Requirement:
Give back each entry verbatim.

** Material supplied follows **

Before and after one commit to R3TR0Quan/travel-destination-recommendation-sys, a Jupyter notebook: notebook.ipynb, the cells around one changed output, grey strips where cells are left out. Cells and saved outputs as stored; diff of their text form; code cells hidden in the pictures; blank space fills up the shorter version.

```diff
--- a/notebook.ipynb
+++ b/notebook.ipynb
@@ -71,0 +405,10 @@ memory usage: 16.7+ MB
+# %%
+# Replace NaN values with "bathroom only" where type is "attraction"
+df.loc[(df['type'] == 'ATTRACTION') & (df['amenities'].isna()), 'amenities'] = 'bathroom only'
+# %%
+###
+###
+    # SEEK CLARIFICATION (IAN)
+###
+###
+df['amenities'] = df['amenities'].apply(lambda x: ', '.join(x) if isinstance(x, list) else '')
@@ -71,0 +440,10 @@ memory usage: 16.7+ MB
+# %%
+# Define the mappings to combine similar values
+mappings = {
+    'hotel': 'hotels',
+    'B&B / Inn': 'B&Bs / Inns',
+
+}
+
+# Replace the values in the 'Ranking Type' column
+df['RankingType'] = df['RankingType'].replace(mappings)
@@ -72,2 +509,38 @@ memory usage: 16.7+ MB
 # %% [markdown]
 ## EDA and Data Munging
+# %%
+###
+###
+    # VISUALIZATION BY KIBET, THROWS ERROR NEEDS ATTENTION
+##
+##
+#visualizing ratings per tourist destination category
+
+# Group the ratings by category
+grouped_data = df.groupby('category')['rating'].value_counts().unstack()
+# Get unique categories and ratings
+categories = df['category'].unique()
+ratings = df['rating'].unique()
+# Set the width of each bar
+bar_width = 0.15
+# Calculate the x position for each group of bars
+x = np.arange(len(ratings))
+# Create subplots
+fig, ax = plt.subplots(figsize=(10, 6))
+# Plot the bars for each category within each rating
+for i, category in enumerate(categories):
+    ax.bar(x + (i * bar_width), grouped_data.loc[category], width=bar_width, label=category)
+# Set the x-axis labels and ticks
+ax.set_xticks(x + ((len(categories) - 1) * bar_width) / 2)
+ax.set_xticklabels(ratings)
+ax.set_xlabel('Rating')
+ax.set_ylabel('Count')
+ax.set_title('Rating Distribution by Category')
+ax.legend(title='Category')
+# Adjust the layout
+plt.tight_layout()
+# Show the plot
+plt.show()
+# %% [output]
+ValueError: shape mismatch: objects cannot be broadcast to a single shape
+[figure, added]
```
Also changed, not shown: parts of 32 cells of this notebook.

** End of Material supplied **

Task result:
Before and after one commit to R3TR0Quan/travel-destination-recommendation-sys, a Jupyter notebook: notebook.ipynb, the cells around one changed output, grey strips where cells are left out. Cells and saved outputs as stored; diff of their text form; code cells hidden in the pictures; blank space fills up the shorter version.

```diff
--- a/notebook.ipynb
+++ b/notebook.ipynb
@@ -71,0 +405,10 @@ memory usage: 16.7+ MB
+# %%
+# Replace NaN values with "bathroom only" where type is "attraction"
+df.loc[(df['type'] == 'ATTRACTION') & (df['amenities'].isna()), 'amenities'] = 'bathroom only'
+# %%
+###
+###
+    # SEEK CLARIFICATION (IAN)
+###
+###
+df['amenities'] = df['amenities'].apply(lambda x: ', '.join(x) if isinstance(x, list) else '')
@@ -71,0 +440,10 @@ memory usage: 16.7+ MB
+# %%
+# Define the mappings to combine similar values
+mappings = {
+    'hotel': 'hotels',
+    'B&B / Inn': 'B&Bs / Inns',
+
+}
+
+# Replace the values in the 'Ranking Type' column
+df['RankingType'] = df['RankingType'].replace(mappings)
@@ -72,2 +509,38 @@ memory usage: 16.7+ MB
 # %% [markdown]
 ## EDA and Data Munging
+# %%
+###
+###
+    # VISUALIZATION BY KIBET, THROWS ERROR NEEDS ATTENTION
+##
+##
+#visualizing ratings per tourist destination category
+
+# Group the ratings by category
+grouped_data = df.groupby('category')['rating'].value_counts().unstack()
+# Get unique categories and ratings
+categories = df['category'].unique()
+ratings = df['rating'].unique()
+# Set the width of each bar
+bar_width = 0.15
+# Calculate the x position for each group of bars
+x = np.arange(len(ratings))
+# Create subplots
+fig, ax = plt.subplots(figsize=(10, 6))
+# Plot the bars for each category within each rating
+for i, category in enumerate(categories):
+    ax.bar(x + (i * bar_width), grouped_data.loc[category], width=bar_width, label=category)
+# Set the x-axis labels and ticks
+ax.set_xticks(x + ((len(categories) - 1) * bar_width) / 2)
+ax.set_xticklabels(ratings)
+ax.set_xlabel('Rating')
+ax.set_ylabel('Count')
+ax.set_title('Rating Distribution by Category')
+ax.legend(title='Category')
+# Adjust the layout
+plt.tight_layout()
+# Show the plot
+plt.show()
+# %% [output]
+ValueError: shape mismatch: objects cannot be broadcast to a single shape
+[figure, added]
```
Also changed, not shown: parts of 32 cells of this notebook.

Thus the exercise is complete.